* Task item
Once you find the line that contains "appbar name changed)", write out that line and every line after it to the end of the records, exactly and with nothing else.

* Dataset items
__________

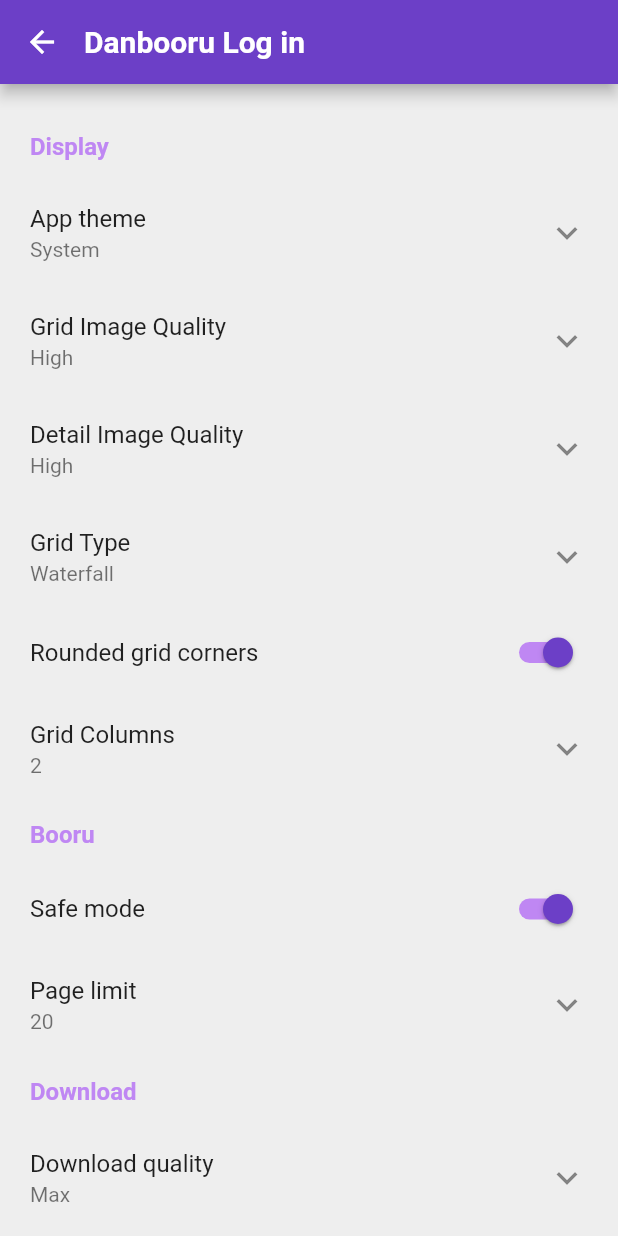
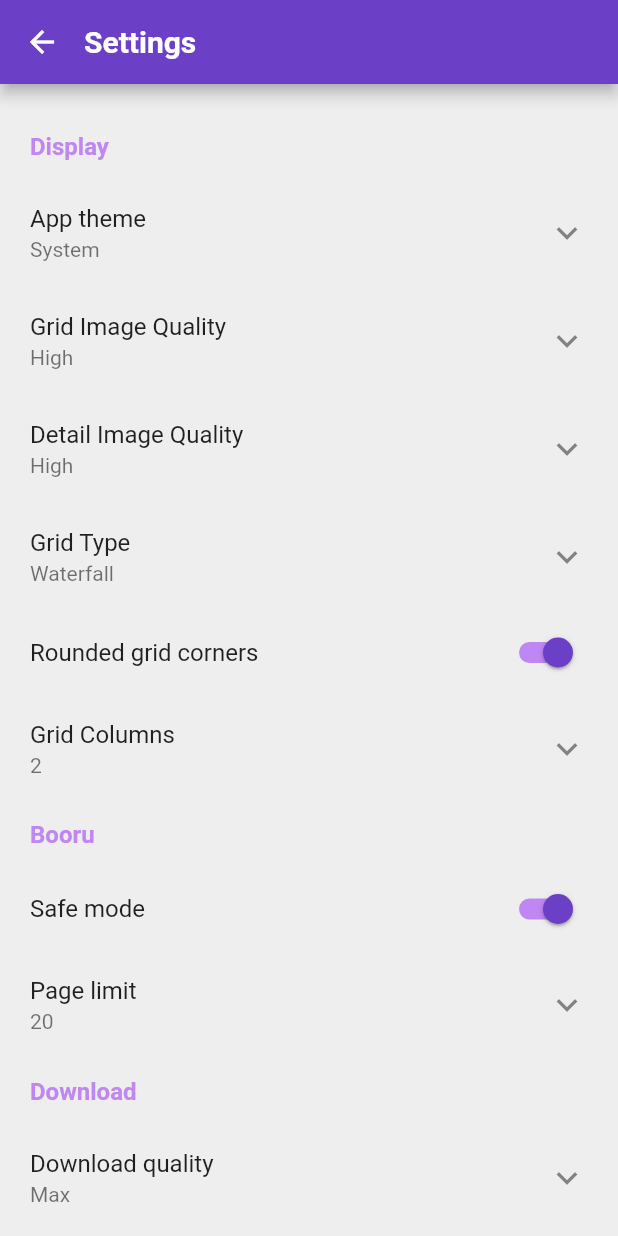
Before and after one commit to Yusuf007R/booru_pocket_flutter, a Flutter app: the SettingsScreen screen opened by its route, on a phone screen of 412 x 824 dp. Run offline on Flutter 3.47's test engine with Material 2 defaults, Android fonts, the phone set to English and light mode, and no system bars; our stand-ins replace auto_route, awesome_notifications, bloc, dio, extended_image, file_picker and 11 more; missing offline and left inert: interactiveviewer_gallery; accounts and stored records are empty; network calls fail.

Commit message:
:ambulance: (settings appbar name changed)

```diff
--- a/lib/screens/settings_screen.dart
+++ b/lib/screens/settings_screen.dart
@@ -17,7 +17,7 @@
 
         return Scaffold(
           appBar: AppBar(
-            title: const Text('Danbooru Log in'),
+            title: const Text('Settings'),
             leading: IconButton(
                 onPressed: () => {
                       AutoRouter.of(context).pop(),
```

__________

* Exercise answer
:ambulance: (settings appbar name changed)

```diff
--- a/lib/screens/settings_screen.dart
+++ b/lib/screens/settings_screen.dart
@@ -17,7 +17,7 @@
 
         return Scaffold(
           appBar: AppBar(
-            title: const Text('Danbooru Log in'),
+            title: const Text('Settings'),
             leading: IconButton(
                 onPressed: () => {
                       AutoRouter.of(context).pop(),
```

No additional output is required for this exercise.